Part of the connection between the Romans and Egypt centers on conquest – Rome conquered Egypt in 30 BC – but Egypt and the Greco-Roman world also had deep trade and diplomatic connections that began with Egyptian-Aegean interactions in the Bronze Age. The Egyptian empire was formerly one of the most powerful states of the Mediterranean world.
“I’m interested in cross-cultural connections and encounters with the Other in antiquity,” Barrett said. “We think of these cultural groups — the Egyptians, the Romans, the Greeks —as though they belong in neat little self-contained boxes, but that’s not how it was. They were part of extensive networks of trade, knowledge exchange, and cultural exchange.”
For her work on this book, Barrett examined paintings, mosaics, and statuettes preserved in the Naples Museum (including many objects not on public view and visible only with special permission) and visited more than 30 buildings throughout the Archeological Park of Pompeii, some open to the public and others she had to get special permission to enter. Because of the eruption of Mount Vesuvius in AD 79, which buried the city in tons of volcanic ash, Pompeii is one of the most well-preserved sites for archaeologists to learn more about the ancient world.
“When we see ancient paintings in museums today, we can sometimes forget that they weren’t originally intended for museum viewing,” she said. “In their original settings, these frescoes were very much part of daily life – they decorated the walls of people’s houses, especially gardens. Some even covered the sides of outdoor dining benches, so people would have lain down on them as they ate! I want to put these images back in context.”
Closeup of one of the paintings from the Casa dell’Efebo dining benches. The painting depicts an Egyptian landscape with a temple (containing a statue of Isis), an obelisk and a worshipper making offerings at an altar. (Photo by Caitlín Barrett)
For example, in some houses, a canal used to irrigate a garden was actually bordered by paintings showing the banks of the Nile, as if the canal were itself representing the great river.
Pompeiian residents of this time, Barrett said, would have learned about Egypt through various avenues: reading, travel, imported religious practices, or, most often, consumer goods such as bronze and terracotta figurines, lamps, amulets, vessels, and textiles.
“At this time, Romans thought of Egyptian imagery – like Greek art – as appropriate decoration for a cultured, cosmopolitan person’s house,” she said. “So if you wanted to present yourself as a sophisticated person who knows a lot about the world, displaying your knowledge of Egypt – or your ownership of Egyptian-looking objects – could be a good way to go.”
Barrett said when she’s on a site, she likes to think of people actually inhabiting those spaces.

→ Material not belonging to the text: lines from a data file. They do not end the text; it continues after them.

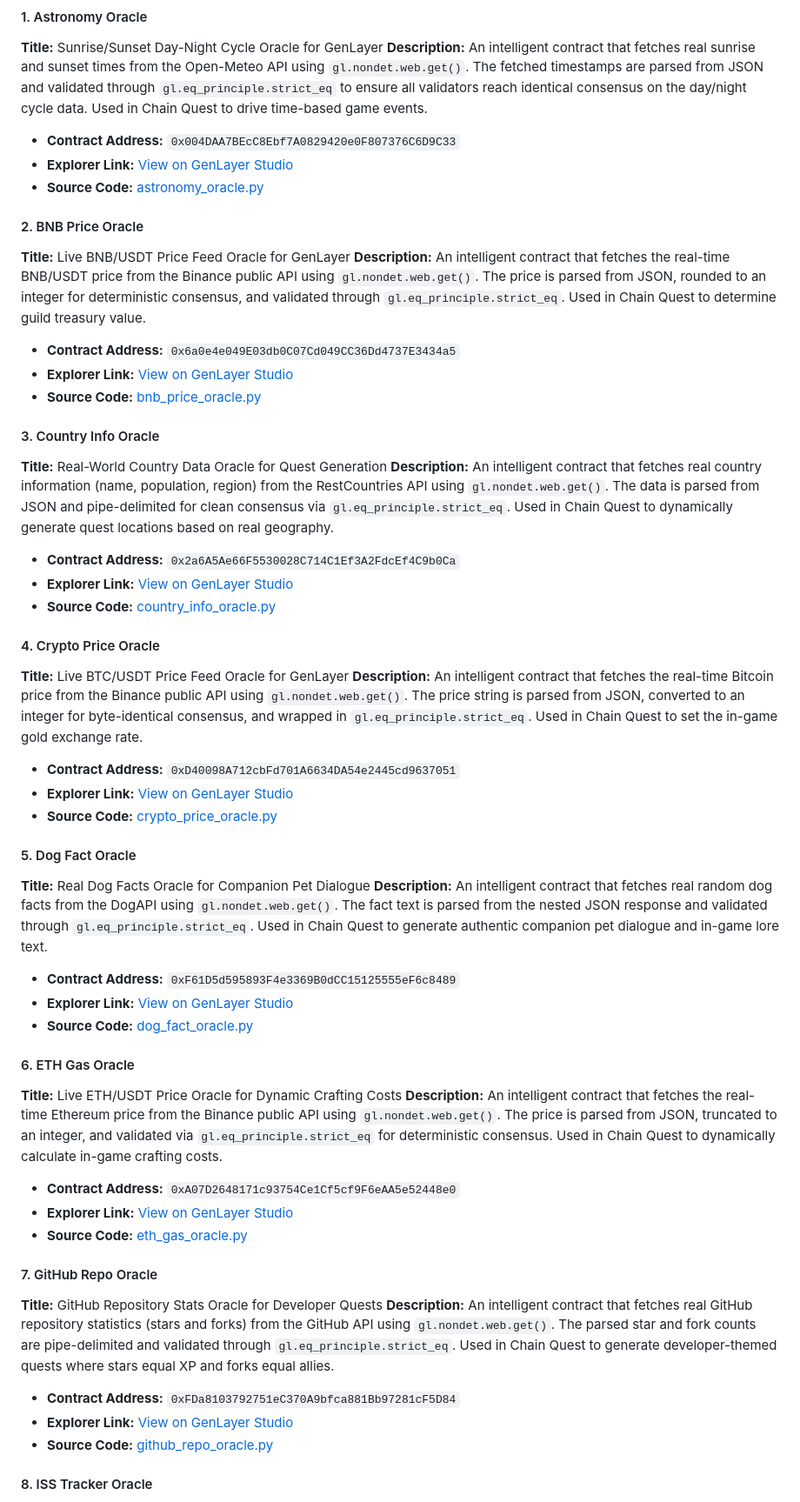
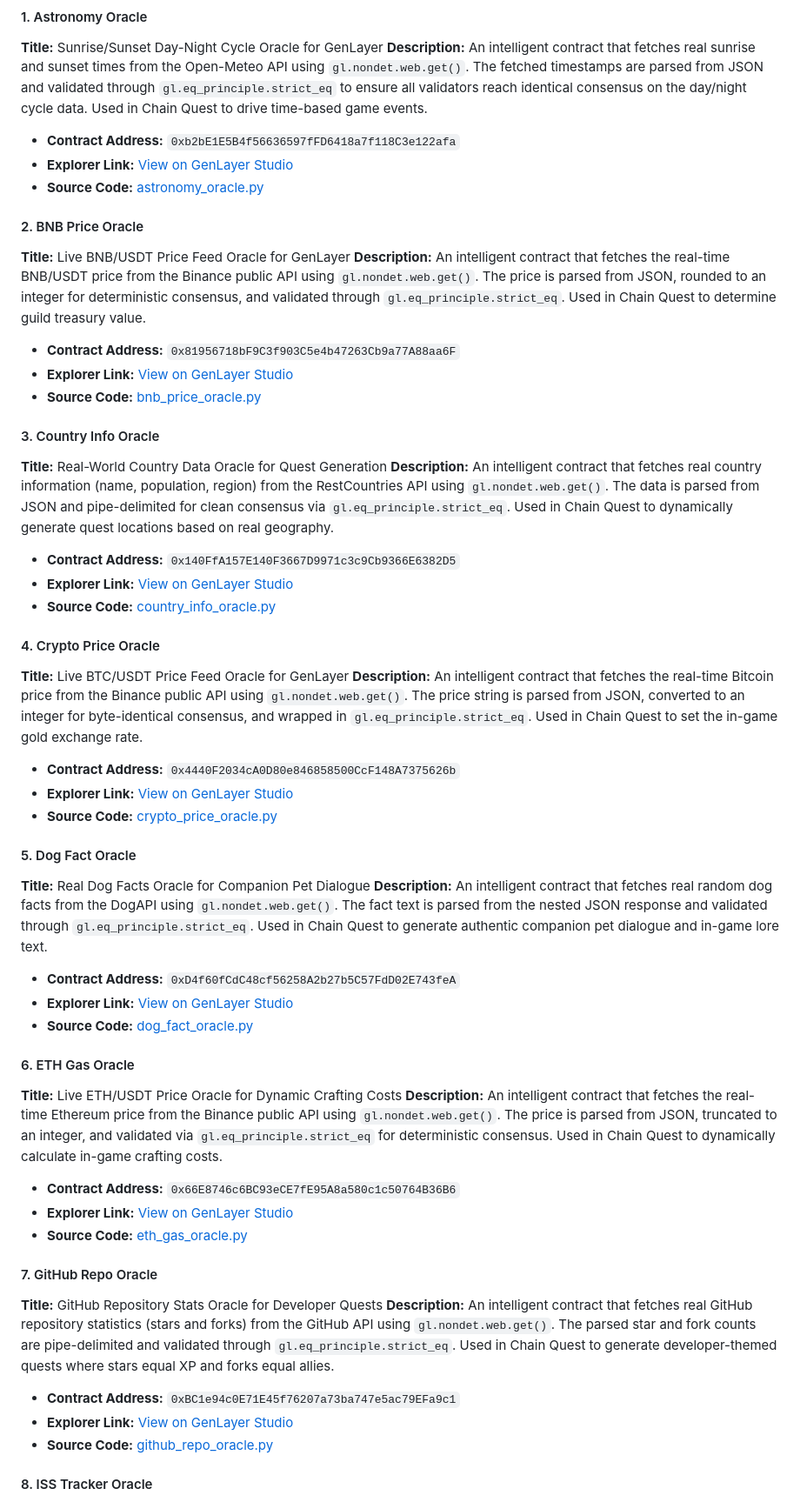
Before and after one commit to Dark-Brain07/genlayer--intelligent, a Markdown page: docs/all_submissions.md, the part around the change. Shown at 87% size. Rendered like a GitHub page.

Commit message:
docs: update 7 contract addresses after redeployment

```diff
--- a/docs/all_submissions.md
+++ b/docs/all_submissions.md
@@ -27,8 +27,8 @@ _Deploy each contract in GenLayer Studio. Once deployed, provide the contract ad
 **Description:**
 An intelligent contract that fetches real sunrise and sunset times from the Open-Meteo API using `gl.nondet.web.get()`. The fetched timestamps are parsed from JSON and validated through `gl.eq_principle.strict_eq` to ensure all validators reach identical consensus on the day/night cycle data. Used in Chain Quest to drive time-based game events.
 
-- **Contract Address:** `0x004DAA7BEcC8Ebf7A0829420e0F807376C6D9C33`
-- **Explorer Link:** [View on GenLayer Studio](https://explorer-studio.genlayer.com/address/0x004DAA7BEcC8Ebf7A0829420e0F807376C6D9C33)
+- **Contract Address:** `0xb2bE1E5B4f56636597fFD6418a7f118C3e122afa`
+- **Explorer Link:** [View on GenLayer Studio](https://explorer-studio.genlayer.com/address/0xb2bE1E5B4f56636597fFD6418a7f118C3e122afa)
 - **Source Code:** [astronomy_oracle.py](https://github.com/Dark-Brain07/genlayer--intelligent/blob/main/contracts/astronomy_oracle.py)
 
 #### 2. BNB Price Oracle
@@ -37,8 +37,8 @@ An intelligent contract that fetches real sunrise and sunset times from the Open
 **Description:**
 An intelligent contract that fetches the real-time BNB/USDT price from the Binance public API using `gl.nondet.web.get()`. The price is parsed from JSON, rounded to an integer for deterministic consensus, and validated through `gl.eq_principle.strict_eq`. Used in Chain Quest to determine guild treasury value.
 
-- **Contract Address:** `0x6a0e4e049E03db0C07Cd049CC36Dd4737E3434a5`
-- **Explorer Link:** [View on GenLayer Studio](https://explorer-studio.genlayer.com/address/0x6a0e4e049E03db0C07Cd049CC36Dd4737E3434a5)
+- **Contract Address:** `0x81956718bF9C3f903C5e4b47263Cb9a77A88aa6F`
+- **Explorer Link:** [View on GenLayer Studio](https://explorer-studio.genlayer.com/address/0x81956718bF9C3f903C5e4b47263Cb9a77A88aa6F)
 - **Source Code:** [bnb_price_oracle.py](https://github.com/Dark-Brain07/genlayer--intelligent/blob/main/contracts/bnb_price_oracle.py)
 
 #### 3. Country Info Oracle
@@ -47,8 +47,8 @@ An intelligent contract that fetches the real-time BNB/USDT price from the Binan
 **Description:**
 An intelligent contract that fetches real country information (name, population, region) from the RestCountries API using `gl.nondet.web.get()`. The data is parsed from JSON and pipe-delimited for clean consensus via `gl.eq_principle.strict_eq`. Used in Chain Quest to dynamically generate quest locations based on real geography.
 
-- **Contract Address:** `0x2a6A5Ae66F5530028C714C1Ef3A2FdcEf4C9b0Ca`
-- **Explorer Link:** [View on GenLayer Studio](https://explorer-studio.genlayer.com/address/0x2a6A5Ae66F5530028C714C1Ef3A2FdcEf4C9b0Ca)
+- **Contract Address:** `0x140FfA157E140F3667D9971c3c9Cb9366E6382D5`
+- **Explorer Link:** [View on GenLayer Studio](https://explorer-studio.genlayer.com/address/0x140FfA157E140F3667D9971c3c9Cb9366E6382D5)
 - **Source Code:** [country_info_oracle.py](https://github.com/Dark-Brain07/genlayer--intelligent/blob/main/contracts/country_info_oracle.py)
 
 #### 4. Crypto Price Oracle
@@ -57,8 +57,8 @@ An intelligent contract that fetches real country information (name, population,
 **Description:**
 An intelligent contract that fetches the real-time Bitcoin price from the Binance public API using `gl.nondet.web.get()`. The price string is parsed from JSON, converted to an integer for byte-identical consensus, and wrapped in `gl.eq_principle.strict_eq`. Used in Chain Quest to set the in-game gold exchange rate.
 
-- **Contract Address:** `0xD40098A712cbFd701A6634DA54e2445cd9637051`
-- **Explorer Link:** [View on GenLayer Studio](https://explorer-studio.genlayer.com/address/0xD40098A712cbFd701A6634DA54e2445cd9637051)
+- **Contract Address:** `0x4440F2034cA0D80e846858500CcF148A7375626b`
+- **Explorer Link:** [View on GenLayer Studio](https://explorer-studio.genlayer.com/address/0x4440F2034cA0D80e846858500CcF148A7375626b)
 - **Source Code:** [crypto_price_oracle.py](https://github.com/Dark-Brain07/genlayer--intelligent/blob/main/contracts/crypto_price_oracle.py)
 
 #### 5. Dog Fact Oracle
@@ -67,8 +67,8 @@ An intelligent contract that fetches the real-time Bitcoin price from the Binanc
 **Description:**
 An intelligent contract that fetches real random dog facts from the DogAPI using `gl.nondet.web.get()`. The fact text is parsed from the nested JSON response and validated through `gl.eq_principle.strict_eq`. Used in Chain Quest to generate authentic companion pet dialogue and in-game lore text.
 
-- **Contract Address:** `0xF61D5d595893F4e3369B0dCC15125555eF6c8489`
-- **Explorer Link:** [View on GenLayer Studio](https://explorer-studio.genlayer.com/address/0xF61D5d595893F4e3369B0dCC15125555eF6c8489)
+- **Contract Address:** `0xD4f60fCdC48cf56258A2b27b5C57FdD02E743feA`
+- **Explorer Link:** [View on GenLayer Studio](https://explorer-studio.genlayer.com/address/0xD4f60fCdC48cf56258A2b27b5C57FdD02E743feA)
 - **Source Code:** [dog_fact_oracle.py](https://github.com/Dark-Brain07/genlayer--intelligent/blob/main/contracts/dog_fact_oracle.py)
 
 #### 6. ETH Gas Oracle
@@ -77,8 +77,8 @@ An intelligent contract that fetches real random dog facts from the DogAPI using
 **Description:**
 An intelligent contract that fetches the real-time Ethereum price from the Binance public API using `gl.nondet.web.get()`. The price is parsed from JSON, truncated to an integer, and validated via `gl.eq_principle.strict_eq` for deterministic consensus. Used in Chain Quest to dynamically calculate in-game crafting costs.
 
-- **Contract Address:** `0xA07D2648171c93754Ce1Cf5cf9F6eAA5e52448e0`
-- **Explorer Link:** [View on GenLayer Studio](https://explorer-studio.genlayer.com/address/0xA07D2648171c93754Ce1Cf5cf9F6eAA5e52448e0)
+- **Contract Address:** `0x66E8746c6BC93eCE7fE95A8a580c1c50764B36B6`
+- **Explorer Link:** [View on GenLayer Studio](https://explorer-studio.genlayer.com/address/0x66E8746c6BC93eCE7fE95A8a580c1c50764B36B6)
 - **Source Code:** [eth_gas_oracle.py](https://github.com/Dark-Brain07/genlayer--intelligent/blob/main/contracts/eth_gas_oracle.py)
 
 #### 7. GitHub Repo Oracle
@@ -87,8 +87,8 @@ An intelligent contract that fetches the real-time Ethereum price from the Binan
 **Description:**
 An intelligent contract that fetches real GitHub repository statistics (stars and forks) from the GitHub API using `gl.nondet.web.get()`. The parsed star and fork counts are pipe-delimited and validated through `gl.eq_principle.strict_eq`. Used in Chain Quest to generate developer-themed quests where stars equal XP and forks equal allies.
 
-- **Contract Address:** `0xFDa8103792751eC370A9bfca881Bb97281cF5D84`
-- **Explorer Link:** [View on GenLayer Studio](https://explorer-studio.genlayer.com/address/0xFDa8103792751eC370A9bfca881Bb97281cF5D84)
+- **Contract Address:** `0xBC1e94c0E71E45f76207a73ba747e5ac79EFa9c1`
+- **Explorer Link:** [View on GenLayer Studio](https://explorer-studio.genlayer.com/address/0xBC1e94c0E71E45f76207a73ba747e5ac79EFa9c1)
 - **Source Code:** [github_repo_oracle.py](https://github.com/Dark-Brain07/genlayer--intelligent/blob/main/contracts/github_repo_oracle.py)
 
 #### 8. ISS Tracker Oracle
```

“I’m interested in people in the past and what their lives can tell us about our own lives,” she said. “How did their experience of empire compare to our experience today? Or their experience of globalization? If we look at how people dealt with these issues in the past, we can draw on their experiences to make our own choices today.”